● Task prompt
Extract from the listing each line in which the word "labelText" appears.
►
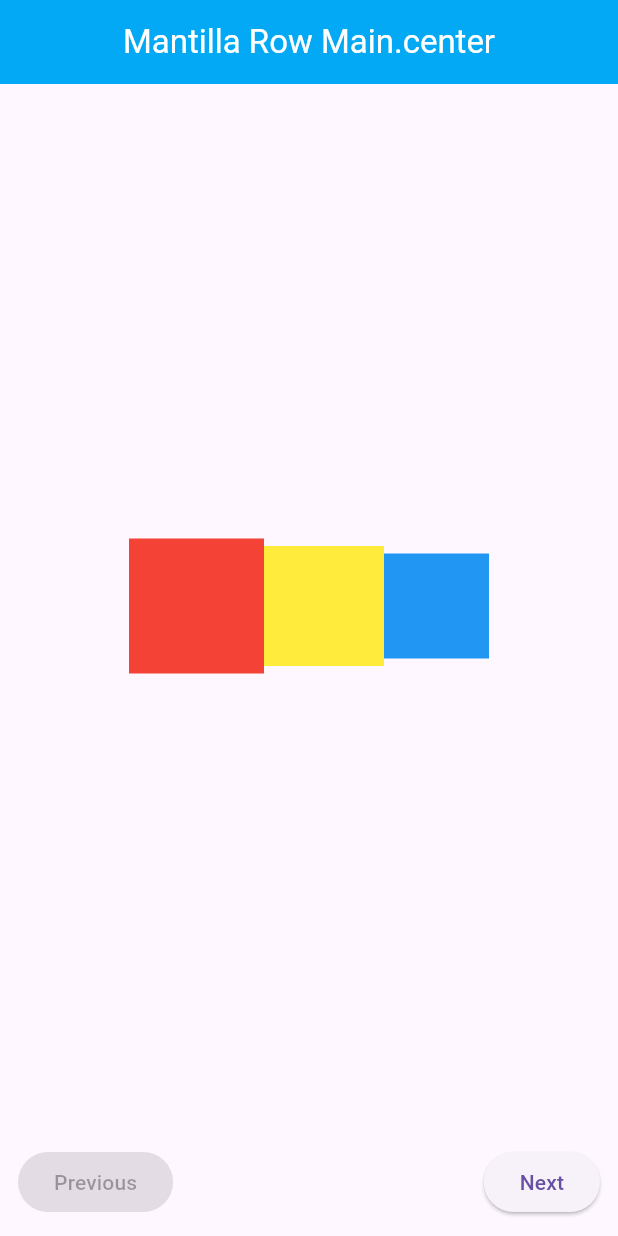
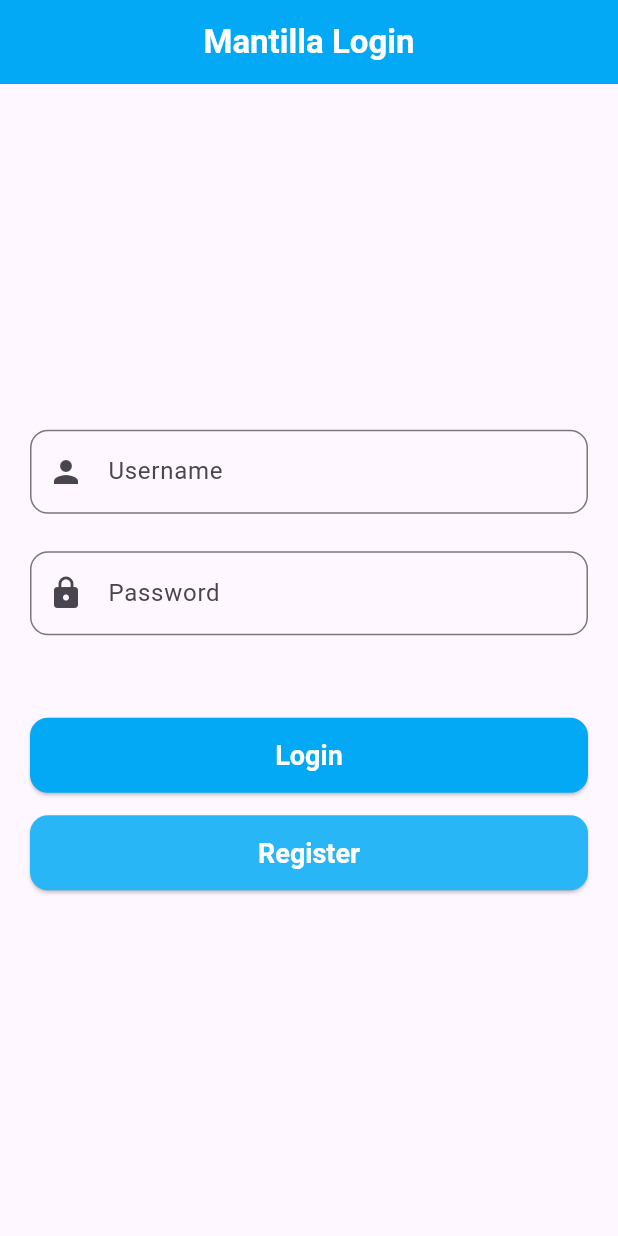
Before and after one commit to GG-G-M/Pavlova, a Flutter app: the screen it shows after launch, on a phone screen of 412 x 824 dp. Run offline on Flutter 3.47's test engine with Material 3 defaults, Android fonts, the phone set to English and light mode, and no system bars.

Commit message:
Login/Register Activity

```diff
--- /dev/null
+++ b/lib/login/login.dart
@@ -0,0 +1,107 @@
+import 'package:flutter/material.dart';
+import 'package:pavlova/login/landing_page.dart';
+import 'package:pavlova/login/register.dart';
+
+class LoginPage extends StatefulWidget {
+  const LoginPage({super.key});
+
+  @override
+  State<LoginPage> createState() => _LoginPageState();
+}
+
+class _LoginPageState extends State<LoginPage> {
+  final TextEditingController _usernameController = TextEditingController();
+  final TextEditingController _passwordController = TextEditingController();
+
+  void _login() {
+    String username = _usernameController.text;
+    String password = _passwordController.text;
+
+    Navigator.push(
+      context,
+      MaterialPageRoute(
+        builder: (context) =>
+            LandingPage(username: username, password: password),
+      ),
+    );
+  }
+
+  void _goToRegister() {
+    Navigator.push(
+      context,
+      MaterialPageRoute(builder: (context) => RegisterPage()),
+    );
+  }
+
+  @override
+  Widget build(BuildContext context) {
+    final ButtonStyle buttonStyle = ElevatedButton.styleFrom(
+      minimumSize: const Size.fromHeight(50),
+      shape: RoundedRectangleBorder(borderRadius: BorderRadius.circular(12)),
+      textStyle: const TextStyle(fontSize: 18, fontWeight: FontWeight.bold),
+    );
+
+    return Scaffold(
+      appBar: AppBar(
+        title: const Text(
+          'Mantilla Login',
+          style: TextStyle(fontWeight: FontWeight.w600),
+        ),
+        centerTitle: true,
+        backgroundColor: Colors.lightBlue,
+        foregroundColor: Colors.white,
+      ),
+      body: Center(
+        child: SingleChildScrollView(
+          padding: const EdgeInsets.all(20),
+          child: Column(
+            children: [
+              TextField(
+                controller: _usernameController,
+                decoration: const InputDecoration(
+                  labelText: 'Username',
+                  hintText: 'Enter your username',
+                  prefixIcon: Icon(Icons.person),
+                  border: OutlineInputBorder(
+                    borderRadius: BorderRadius.all(Radius.circular(12)),
+                  ),
+                ),
+              ),
+              const SizedBox(height: 25),
+              TextField(
+                controller: _passwordController,
+                decoration: const InputDecoration(
+                  labelText: 'Password',
+                  hintText: 'Enter your password',
+                  prefixIcon: Icon(Icons.lock),
+                  border: OutlineInputBorder(
+                    borderRadius: BorderRadius.all(Radius.circular(12)),
+                  ),
+                ),
+                obscureText: true,
+              ),
+              const SizedBox(height: 55),
+              ElevatedButton(
+                onPressed: _login,
+                style: buttonStyle.copyWith(
+                  backgroundColor: WidgetStateProperty.all(Colors.lightBlue),
+                  foregroundColor: WidgetStateProperty.all(Colors.white),
+                ),
+                child: const Text('Login'),
+              ),
+              const SizedBox(height: 15),
+              ElevatedButton(
+                onPressed: _goToRegister,
+                style: buttonStyle.copyWith(
+                  backgroundColor: WidgetStateProperty.all(Colors.lightBlue[400]),
+                  foregroundColor: WidgetStateProperty.all(Colors.white),
+                ),
+                child: const Text('Register'),
+              ),
+            ],
+          ),
+        ),
+      ),
+    );
+  }
+}
--- a/lib/main.dart
+++ b/lib/main.dart
@@ -2,6 +2,7 @@ import 'package:flutter/material.dart';
 import 'package:pavlova/pavlova.dart';
 import 'package:pavlova/edgeInsets.dart';
 import 'package:pavlova/AlignmentExamplesApp.dart';
+import 'package:pavlova/login/login.dart';
 
 void main() {
   runApp(const MyApp());
@@ -13,14 +14,15 @@ class MyApp extends StatelessWidget {
   @override
   Widget build(BuildContext context) {
     return MaterialApp(
-      title: 'Flutter Demo',
+      title: 'Flutter Taskset',
       debugShowCheckedModeBanner: false,
       theme: ThemeData(
         colorScheme: ColorScheme.fromSeed(seedColor: Colors.deepPurple),
       ),
       // home: Pavlova(),
       // home: edgeInsets(),
-      home: AlignmentExamplesApp(),
+      // home: AlignmentExamplesApp(),
+      home: LoginPage(),
     );
   }
 }
```
Also changed, not shown: lib/login/landing_page.dart (added, +51 -0 lines), lib/login/register.dart (added, +151 -0 lines).
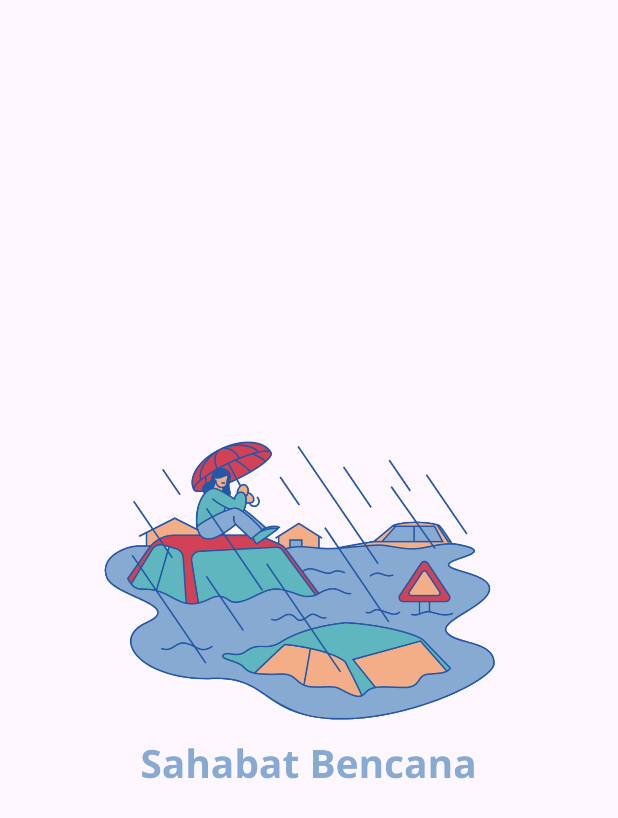
After one commit to GG-3-0-Mobile-Engineering/ME14-SahabatBencana-GG3MEGP0573-MiftahulHuda, an Android app: the SplashScreenFragment screen opened directly, with no data from a screen before it, on a phone screen of 412 x 824 dp. The commit adds this screen. Shown: the top 818 px of the screen. Run offline under Robolectric (Android 15) with nearby library versions, the phone set to English and light mode, and no system bars; 3 statements that could not run were skipped.

Commit message:
feat(main): added notification & splash screen

```diff
--- a/app/src/main/AndroidManifest.xml
+++ b/app/src/main/AndroidManifest.xml
@@ -2,6 +2,7 @@
 <manifest xmlns:android="http://schemas.android.com/apk/res/android"
     xmlns:tools="http://schemas.android.com/tools">
 
+    <uses-permission android:name="android.permission.POST_NOTIFICATIONS" />
     <application
         android:name=".MyApplication"
         android:allowBackup="true"
--- /dev/null
+++ b/app/src/main/java/com/miftahulhudaf/sahabatbencana/SplashScreenFragment.kt
@@ -0,0 +1,37 @@
+package com.miftahulhudaf.sahabatbencana
+
+import android.os.Bundle
+import android.os.Handler
+import android.os.Looper
+import androidx.fragment.app.Fragment
+import android.view.LayoutInflater
+import android.view.View
+import android.view.ViewGroup
+import androidx.navigation.fragment.findNavController
+import com.huda.sahabatbanjir.notification.WorkManagerHandler
+
+class SplashScreenFragment : Fragment() {
+
+
+    override fun onCreateView(
+        inflater: LayoutInflater, container: ViewGroup?,
+        savedInstanceState: Bundle?
+    ): View? {
+        val view = inflater.inflate(R.layout.fragment_splash_screen, container, false)
+
+
+        Handler(Looper.getMainLooper()).postDelayed({
+            findNavController().navigate(R.id.action_splashScreenFragment_to_mapsFragment)
+        }, 3000)
+
+
+        val handler = context?.let { WorkManagerHandler(it) }
+        if (handler != null) {
+            handler.cancelNotificationWorker()
+            handler.scheduleNotificationWorker()
+        }
+
+        return view
+    }
+
+}
--- a/app/src/main/java/com/miftahulhudaf/sahabatbencana/data/api/ApiService.kt
+++ b/app/src/main/java/com/miftahulhudaf/sahabatbencana/data/api/ApiService.kt
@@ -19,5 +19,6 @@ interface ApiService {
     @GET("floodgauges")
     suspend fun getMonitoring(
         @Query("admin") admin: String = "ID-JK",
+        @Query("minimum_state") minimumState: Int = 1
     ): MonitoringResponse
 }
--- /dev/null
+++ b/app/src/main/java/com/miftahulhudaf/sahabatbencana/notifications/WorkManagerHandler.kt
@@ -0,0 +1,45 @@
+package com.huda.sahabatbanjir.notification
+
+import android.content.Context
+import android.util.Log
+import androidx.work.Constraints
+import androidx.work.ExistingPeriodicWorkPolicy
+import androidx.work.NetworkType
+import androidx.work.PeriodicWorkRequest
+import androidx.work.WorkManager
+import java.util.concurrent.TimeUnit
+
+class WorkManagerHandler(context: Context) {
+
+    private val workManager = WorkManager.getInstance(context)
+
+    fun scheduleNotificationWorker() {
+        val constraints = Constraints.Builder()
+            .setRequiredNetworkType(NetworkType.CONNECTED)
+            .build()
+
+        Log.d("scheduleNotificationWorker", "START")
+
+        val notificationRequest = PeriodicWorkRequest.Builder(
+            NotificationWorker::class.java,
+            1, TimeUnit.HOURS
+        )
+            .setConstraints(constraints)
+            .build()
+
+        workManager.enqueueUniquePeriodicWork(
+            NOTIFICATION_WORKER_TAG,
+            ExistingPeriodicWorkPolicy.KEEP,
+            notificationRequest
+        )
+    }
+
+    fun cancelNotificationWorker() {
+        Log.d("scheduleNotificationWorker", "END")
+        workManager.cancelUniqueWork(NOTIFICATION_WORKER_TAG)
+    }
+
+    private companion object {
+        const val NOTIFICATION_WORKER_TAG = "notification_worker_tag"
+    }
+}
--- /dev/null
+++ b/app/src/main/res/drawable/ic_notifications.xml
@@ -0,0 +1,5 @@
+<vector android:height="24dp" android:tint="#000000"
+    android:viewportHeight="24" android:viewportWidth="24"
+    android:width="24dp" xmlns:android="http://schemas.android.com/apk/res/android">
+    <path android:fillColor="@android:color/white" android:pathData="M12,22c1.1,0 2,-0.9 2,-2h-4c0,1.1 0.89,2 2,2zM18,16v-5c0,-3.07 -1.64,-5.64 -4.5,-6.32L13.5,4c0,-0.83 -0.67,-1.5 -1.5,-1.5s-1.5,0.67 -1.5,1.5v0.68C7.63,5.36 6,7.92 6,11v5l-2,2v1h16v-1l-2,-2z"/>
+</vector>
--- /dev/null
+++ b/app/src/main/res/layout/fragment_splash_screen.xml
@@ -0,0 +1,23 @@
+<?xml version="1.0" encoding="utf-8"?>
+<FrameLayout
+    xmlns:android="http://schemas.android.com/apk/res/android"
+    xmlns:tools="http://schemas.android.com/tools"
+    xmlns:app="http://schemas.android.com/apk/res-auto"
+    android:layout_width="match_parent"
+    android:layout_height="match_parent"
+    android:orientation="vertical"
+    android:layout_gravity="center_vertical"
+    tools:context=".SplashScreenFragment">
+
+    <ImageView
+        android:layout_width="350dp"
+        android:layout_height="350dp"
+        android:layout_gravity="center"
+        android:contentDescription="@string/app_name"
+        android:src="@drawable/splash"
+        app:layout_constraintBottom_toBottomOf="parent"
+        app:layout_constraintEnd_toEndOf="parent"
+        app:layout_constraintStart_toStartOf="parent"
+        app:layout_constraintTop_toTopOf="parent" />
+
+</FrameLayout>
--- a/app/src/main/res/navigation/nav_graph.xml
+++ b/app/src/main/res/navigation/nav_graph.xml
@@ -3,7 +3,7 @@
     xmlns:app="http://schemas.android.com/apk/res-auto"
     xmlns:tools="http://schemas.android.com/tools"
     android:id="@+id/nav_graph"
-    app:startDestination="@id/mapsFragment">
+    app:startDestination="@id/splashScreenFragment">
 
     <fragment
         android:id="@+id/mapsFragment"
@@ -21,4 +21,13 @@
         android:name="com.miftahulhudaf.sahabatbencana.SettingFragment"
         android:label="fragment_setting"
         tools:layout="@layout/fragment_setting" />
+    <fragment
+        android:id="@+id/splashScreenFragment"
+        android:name="com.miftahulhudaf.sahabatbencana.SplashScreenFragment"
+        android:label="fragment_splash_screen"
+        tools:layout="@layout/fragment_splash_screen" >
+        <action
+            android:id="@+id/action_splashScreenFragment_to_mapsFragment"
+            app:destination="@id/mapsFragment" />
+    </fragment>
 </navigation>
--- a/app/src/main/res/values/strings.xml
+++ b/app/src/main/res/values/strings.xml
@@ -1,5 +1,9 @@
 <resources>
     <string name="app_name">SahabatBencana</string>
+
+    <string name="notification_title">Informasi Bencana</string>
+    <string name="notification_content">There is some disaster information.</string>
+    <string name="pref_notify_name">Notifikasi</string>
     <!-- TODO: Remove or change this placeholder text -->
     <string name="hello_blank_fragment">Hello blank fragment</string>
 </resources>
```
Also changed, not shown: app/src/main/java/com/miftahulhudaf/sahabatbencana/data/repository/MainRepository.kt (+9 -2 lines), app/src/main/java/com/miftahulhudaf/sahabatbencana/notifications/NotificationWorker.kt (added, +96 -0 lines), app/src/main/res/drawable/splash.png (added).
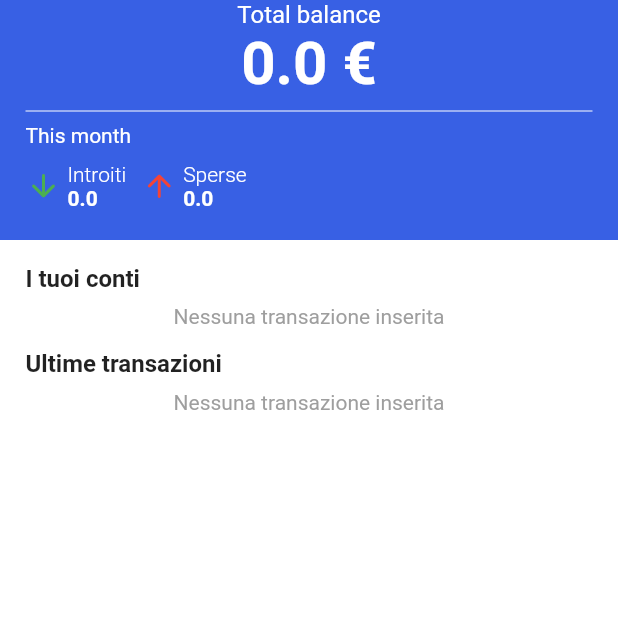
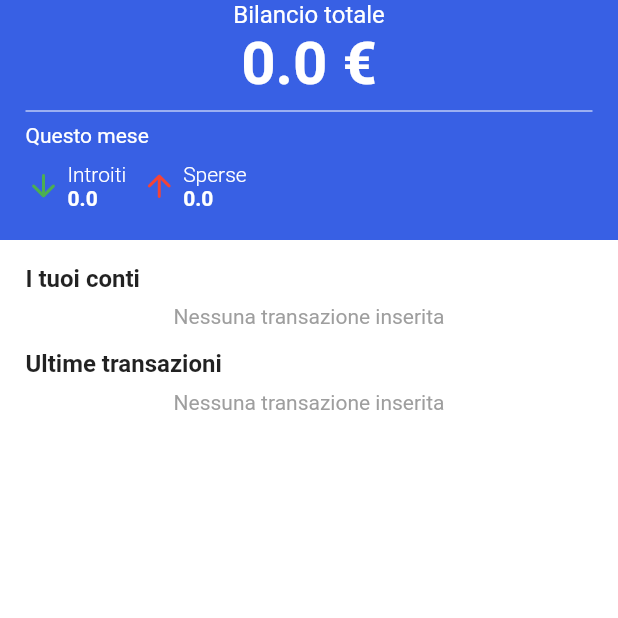
Before and after one commit to ernestodecrecchio/Moneye-Money-Manager, a Flutter app: the screen it shows after launch, on a phone screen of 412 x 824 dp, the top half of it. Run offline on Flutter 3.47's test engine with Material 2 defaults, Android fonts, the phone set to English and light mode, and no system bars; drawn by our look-alikes of salomon_bottom_bar; our stand-ins replace fl_chart, font_awesome_flutter, sqflite; accounts and stored records are empty.

```diff
--- a/expense_tracker/lib/pages/home_page/home_page.dart
+++ b/expense_tracker/lib/pages/home_page/home_page.dart
@@ -85,7 +85,7 @@ class _HomePageState extends State<HomePage> {
         crossAxisAlignment: CrossAxisAlignment.center,
         children: [
           const Text(
-            'Total balance',
+            'Bilancio totale',
             style: TextStyle(
               color: Colors.white,
               fontSize: 16,
@@ -107,7 +107,7 @@ class _HomePageState extends State<HomePage> {
             crossAxisAlignment: CrossAxisAlignment.start,
             children: [
               const Text(
-                'This month',
+                'Questo mese',
                 style: TextStyle(
                   color: Colors.white,
                   fontSize: 14,
@@ -271,15 +271,17 @@ class _HomePageState extends State<HomePage> {
 
     return Container(
       width: double.infinity,
-      padding: const EdgeInsets.symmetric(horizontal: horizontalPadding),
       child: Column(
         crossAxisAlignment: CrossAxisAlignment.start,
         children: [
-          const Text(
-            'Ultime transazioni',
-            style: TextStyle(
-              fontSize: 16,
-              fontWeight: FontWeight.bold,
+          const Padding(
+            padding: EdgeInsets.symmetric(horizontal: horizontalPadding),
+            child: Text(
+              'Ultime transazioni',
+              style: TextStyle(
+                fontSize: 16,
+                fontWeight: FontWeight.bold,
+              ),
             ),
           ),
           const SizedBox(
@@ -287,21 +289,13 @@ class _HomePageState extends State<HomePage> {
           ),
           lastTransactionList.isNotEmpty
               ? ListView.separated(
-                  padding: const EdgeInsets.symmetric(horizontal: 10),
+                  // padding: const EdgeInsets.symmetric(horizontal: 10),
                   shrinkWrap: true,
                   physics: const NeverScrollableScrollPhysics(),
                   itemCount: lastTransactionList.length,
                   itemBuilder: (context, index) {
-                    return Dismissible(
-                        key: Key(lastTransactionList[index].id.toString()),
-                        confirmDismiss: (_) {
-                          return Provider.of<TransactionProvider>(context,
-                                  listen: false)
-                              .deleteTransaction(lastTransactionList[index]);
-                        },
-                        background: Container(color: Colors.red),
-                        child: TransactionListCell(
-                            transaction: lastTransactionList[index]));
+                    return TransactionListCell(
+                        transaction: lastTransactionList[index]);
                   },
                   separatorBuilder: (context, index) => const Divider(),
                 )
```
Also changed, not shown: expense_tracker/lib/pages/account_detail_page/account_detail_page.dart (+13 -11 lines), expense_tracker/lib/pages/home_page/transaction_list_cell.dart (+27 -4 lines).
◄
● Response area
+                  labelText: 'Username',
+                  labelText: 'Password',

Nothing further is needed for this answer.